How Produced

How are ReproJackets Produced?
Stage 1: The Original Jacket
Our starting point is a 1st issue original dustjacket for We Didn't Mean To Go To Sea by Arthur Ransome, from Jonathan Cape in 1937.  We make a high-resolution scan of the original dustjacket at 600 pixels per inch, which means around a million pixels for each three square inches.

The image is straightened up and cropped very precisely, and a note made in the image file of the type of paper used. The image file will also contain lower-resolution scans of the boards of the book, its title page and any copyright/publication/printing information which may be present.

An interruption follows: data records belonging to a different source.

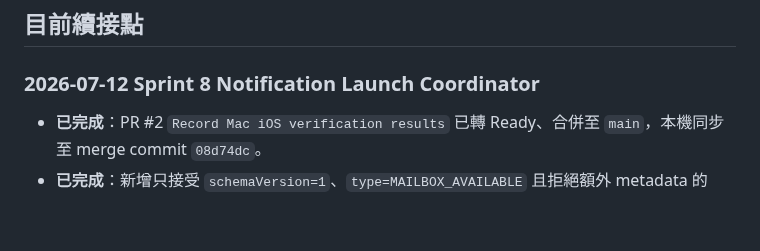
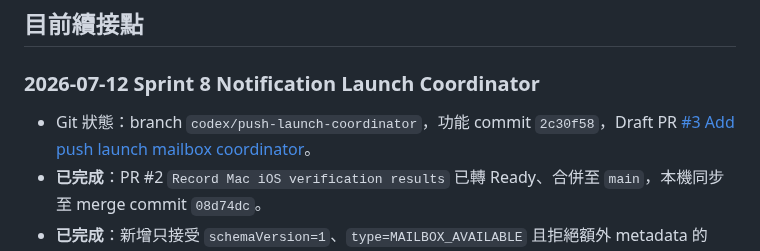
Before and after one commit to leezxt/p2p-chat, a Markdown page: docs/handoff_checklist.md, the part around the change. Drawn GitHub-style; blank space fills up the shorter version.

Commit message:
Update push coordinator handoff

```diff
--- a/docs/handoff_checklist.md
+++ b/docs/handoff_checklist.md
@@ -181,6 +181,7 @@
 
 ### 2026-07-12 Sprint 8 Notification Launch Coordinator
 
+- Git 狀態：branch `codex/push-launch-coordinator`，功能 commit `2c30f58`，Draft PR [#3 Add push launch mailbox coordinator](https://github.com/leezxt/p2p-chat/pull/3)。
 - **已完成**：PR #2 `Record Mac iOS verification results` 已轉 Ready、合併至 `main`，本機同步至 merge commit `08d74dc`。
 - **已完成**：新增只接受 `schemaVersion=1`、`type=MAILBOX_AVAILABLE` 且拒絕額外 metadata 的 notification payload parser。
 - **已完成**：新增 provider-neutral cold/warm `NotificationLaunchSource` 與序列化 coordinator；以 provider launch ID 冪等去重，失敗同步不會被誤標已處理，可用相同 ID 重試。
```
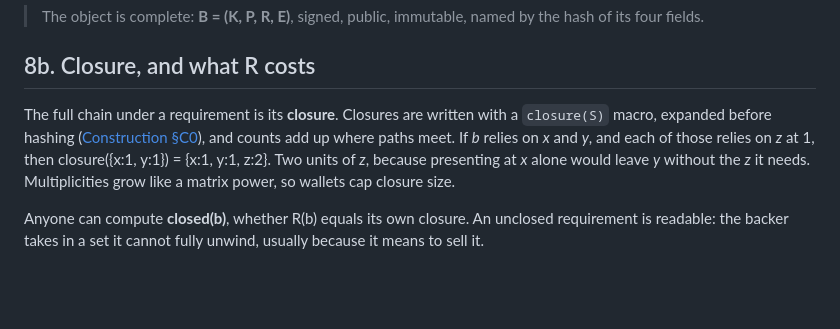
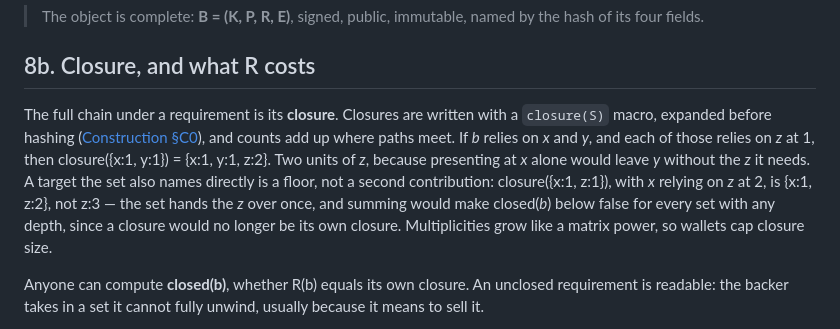
Before and after one commit to mediumofexchange/money-from-first-principles, a Markdown page: money-from-first-principles.md, the part around the change. Rendered like a GitHub page; blank space fills up the shorter version.

Commit message:
8b: a directly named target is a floor, not a second contribution
The worked example does not reach the case where a set names a target its
closure also reaches, and the two readings of "counts add up where paths
meet" part exactly there. The max reading is forced — the set hands the
units over once, and the sum reading is not idempotent, which would make
closed(b) false for every set with any depth — but a reader of the example
alone can pick the broken one. Add the discriminating case.

Found implementing closure in decentbob/mfp-reference (slice 21).

Co-Authored-By: Claude Fable 5 <noreply@anthropic.com>

```diff
--- a/money-from-first-principles.md
+++ b/money-from-first-principles.md
@@ -194,7 +194,7 @@ Cycles need no rule against them. For A to require B while B requires A, each ba
 
 ## 8b. Closure, and what R costs
 
-The full chain under a requirement is its **closure**. Closures are written with a `closure(S)` macro, expanded before hashing ([Construction §C0](construction.md#c0-invariants)), and counts add up where paths meet. If *b* relies on *x* and *y*, and each of those relies on *z* at 1, then closure({x:1, y:1}) = {x:1, y:1, z:2}. Two units of *z*, because presenting at *x* alone would leave *y* without the *z* it needs. Multiplicities grow like a matrix power, so wallets cap closure size.
+The full chain under a requirement is its **closure**. Closures are written with a `closure(S)` macro, expanded before hashing ([Construction §C0](construction.md#c0-invariants)), and counts add up where paths meet. If *b* relies on *x* and *y*, and each of those relies on *z* at 1, then closure({x:1, y:1}) = {x:1, y:1, z:2}. Two units of *z*, because presenting at *x* alone would leave *y* without the *z* it needs. A target the set also names directly is a floor, not a second contribution: closure({x:1, z:1}), with *x* relying on *z* at 2, is {x:1, z:2}, not z:3 — the set hands the *z* over once, and summing would make closed(*b*) below false for every set with any depth, since a closure would no longer be its own closure. Multiplicities grow like a matrix power, so wallets cap closure size.
 
 Anyone can compute **closed(b)**, whether R(b) equals its own closure. An unclosed requirement is readable: the backer takes in a set it cannot fully unwind, usually because it means to sell it.
 
```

Stage 2: Paper Removal
The first procedure is to divide the image vertically into back flap, back panel, spine, front panel and front flap. In this example there is no back flap content, and the spine is combined with the front panel into a single piece of artwork. The paper is then removed from each of these portions -- the image shows an intermediate stage prior to removing the paper from the artwork.
With the paper now transparent, an underlying layer of black is used in order to best show up any vestiges of the paper or unwanted marks. The front flap looks fairly clean already, but several faint marks are visible on the back panel and these will be removed at the next stage -- they would be almost invisible against a white background which is why black is used here.

Stage 3: Text Restoration
The text has been completely cleaned up and any bits of missing ink replaced. On the back panel the upper extremities of the header line were damaged and have been repaired using the corresponding line from the 1937 copy of Swallows and Amazons.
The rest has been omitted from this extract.